= Beginning of Section =
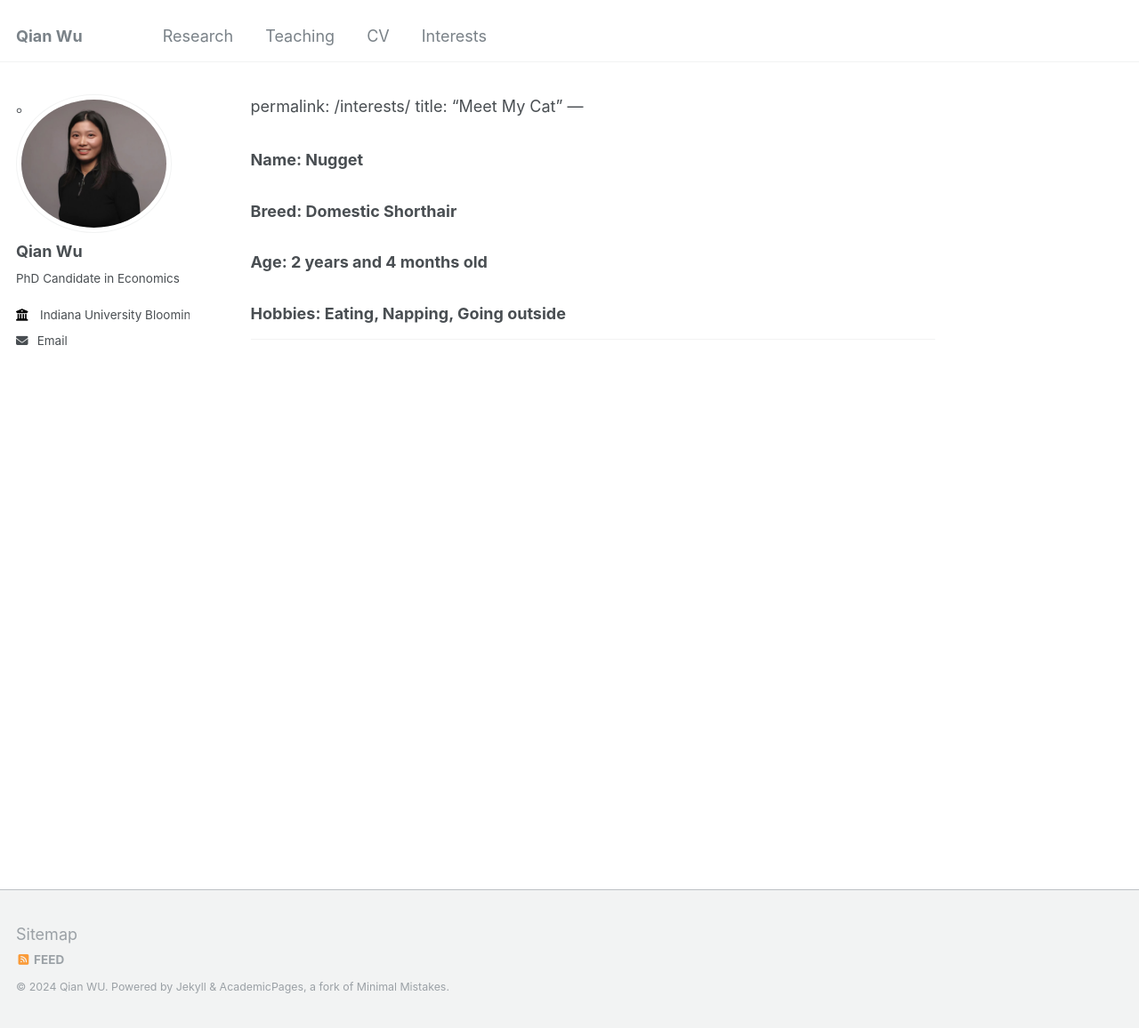
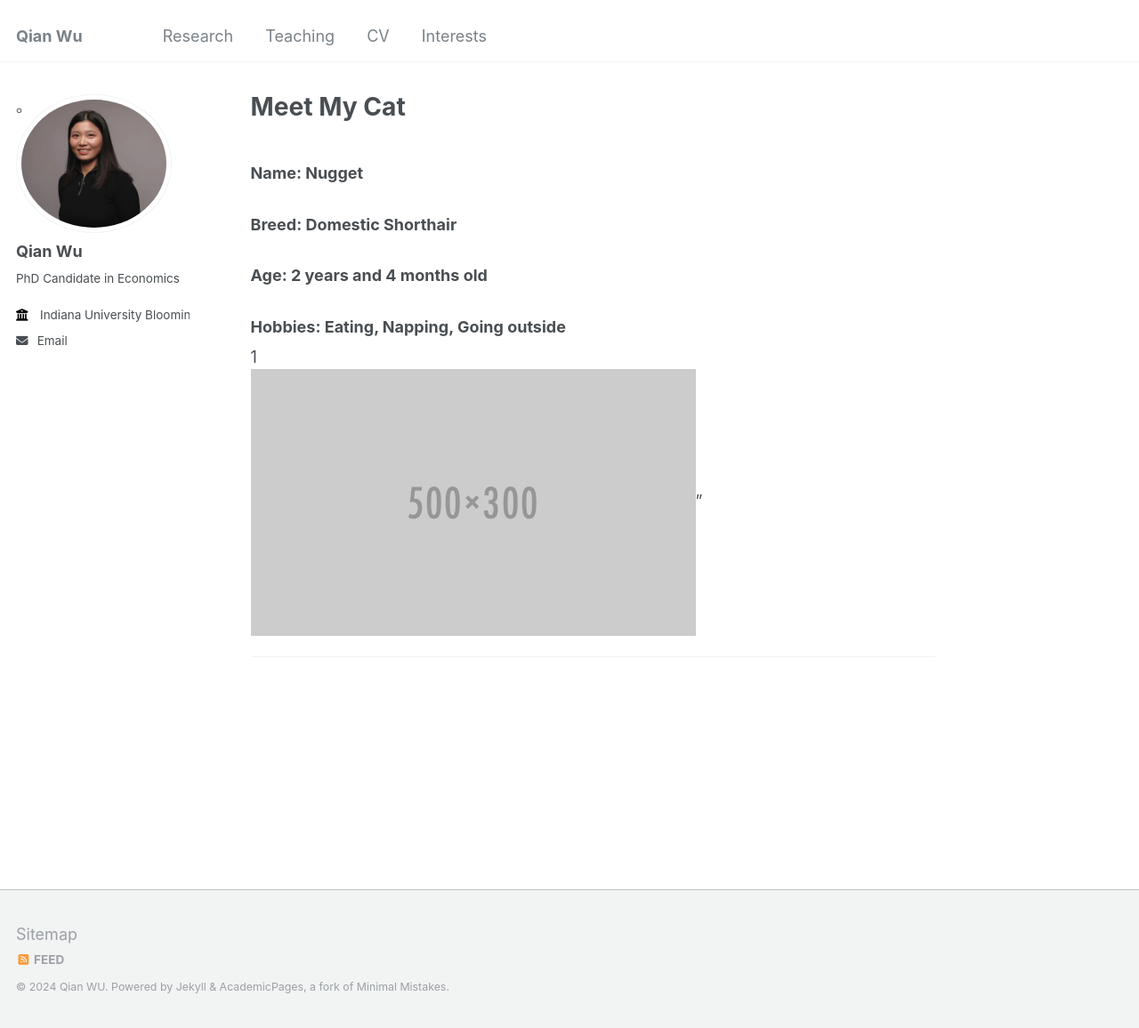
Before and after one commit to qianwu-ef/qianwu-ef.github.io, a Jekyll site: the page built from _pages/interests.md, in a window 1280 px wide and 1156 px high. Shown: the whole window at 89% size. Built offline with Jekyll 4.4.1, drawn with Linux system fonts in a browser that asks for light colours; our own code applies the rules of GitHub Pages for plain Markdown files.

Commit message:
upload pics

```diff
--- a/_pages/interests.md
+++ b/_pages/interests.md
@@ -1,11 +1,14 @@
+---
 permalink: /interests/
 title: "Meet My Cat"
 ---
+
 
 ### Name: Nugget
 ### Breed: Domestic Shorthair
 ### Age: 2 years and 4 months old
 ### Hobbies: Eating, Napping, Going outside
 
+1<br/><img src='/images/500x300.png'>"
 
 ---
```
= End of Section =
# WHAT TO DO
Send back every line above exactly, skipping all pictures.

# RESULT FOR THIS TASK
Before and after one commit to qianwu-ef/qianwu-ef.github.io, a Jekyll site: the page built from _pages/interests.md, in a window 1280 px wide and 1156 px high. Shown: the whole window at 89% size. Built offline with Jekyll 4.4.1, drawn with Linux system fonts in a browser that asks for light colours; our own code applies the rules of GitHub Pages for plain Markdown files.

Commit message:
upload pics

```diff
--- a/_pages/interests.md
+++ b/_pages/interests.md
@@ -1,11 +1,14 @@
+---
 permalink: /interests/
 title: "Meet My Cat"
 ---
+
 
 ### Name: Nugget
 ### Breed: Domestic Shorthair
 ### Age: 2 years and 4 months old
 ### Hobbies: Eating, Napping, Going outside
 
+1<br/><img src='/images/500x300.png'>"
 
 ---
```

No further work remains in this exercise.